Three More Quakes Rattled Oaxaca on Saturday
The Saturday quakes swayed buildings in Mexico City, prompting civil defense officials to temporarily suspend rescue operations in the rubble of buildings downed by Tuesday’s 7.1 magnitude quake.
Mexico City – A 6.1-magnitude earthquake struck southern Mexico just before 8 am local time this morning, the third to hit the Republic over the last two weeks. The mighty quake sparked new panic in Mexico, where over 400 people have been killed by natural disasters since the beginning of September.
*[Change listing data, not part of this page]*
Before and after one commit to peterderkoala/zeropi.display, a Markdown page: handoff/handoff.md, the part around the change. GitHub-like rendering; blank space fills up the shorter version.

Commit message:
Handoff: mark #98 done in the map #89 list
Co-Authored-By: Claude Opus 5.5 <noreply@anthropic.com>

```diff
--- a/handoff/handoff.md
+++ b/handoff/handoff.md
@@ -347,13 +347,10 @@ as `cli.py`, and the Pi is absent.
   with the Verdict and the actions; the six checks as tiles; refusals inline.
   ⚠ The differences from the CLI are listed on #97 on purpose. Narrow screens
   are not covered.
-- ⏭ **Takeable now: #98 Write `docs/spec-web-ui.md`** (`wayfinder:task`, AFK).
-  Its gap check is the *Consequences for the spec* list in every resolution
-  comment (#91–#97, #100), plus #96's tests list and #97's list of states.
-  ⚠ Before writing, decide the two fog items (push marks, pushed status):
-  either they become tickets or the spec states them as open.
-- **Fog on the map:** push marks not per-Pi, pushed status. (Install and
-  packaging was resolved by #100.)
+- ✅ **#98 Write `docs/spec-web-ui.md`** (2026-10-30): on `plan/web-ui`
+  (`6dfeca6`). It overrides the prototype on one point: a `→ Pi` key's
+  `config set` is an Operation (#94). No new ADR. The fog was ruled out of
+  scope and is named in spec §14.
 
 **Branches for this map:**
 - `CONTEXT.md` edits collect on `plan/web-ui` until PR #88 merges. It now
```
Saturday’s quake was centered in Oaxaca state near Matias Romero, a town about 275 miles southeast of Mexico City. Roughly speaking, the epicenter was between the centers of this month’s two more violent earthquakes – the 7.1 magnitude temblor that hit closer to the capital on Tuesday, killing more than 300 people; and the 8.1 magnitude quake that struck September 7 off the southern Pacific coast, near Chiapas state, in which almost 100 people were killed.
The National Seismological System said there were actually three tremors that registered over 5.0 on the Richter scale this morning, all of which were in the Isthmus of Tehuantepec region of Oaxaca.
The epicenter of the 6.1 shaker was seven kilometers west of Unión Hidalgo. It was followed by a 5.2 at 8:24 am, whose epicenter was 17 kilometers northwest of Ixtepec, and a 5.0 at 8:25 am. Its epicenter was seven kilometers northeast of Juchitán, where much of the damage occurred as a result of the 8.1 earthquake on September 7.
The Federal Electricity Commission (CFE) said the quakes had interrupted electrical service to 327,000 homes and businesses in the state but service had been restored to 72% of them by 10:43. CFE head Jaime Hernández said on Twitter that damages were being assessed at two substations.
In nearby Asunción Ixtaltepec a bridge damaged on September 7 sustained further damages. Communications and Transportation Secretary Gerardo Ruiz Esparza tweeted this morning that the structure would have to be rebuilt.
Sources: El Universal • Milenio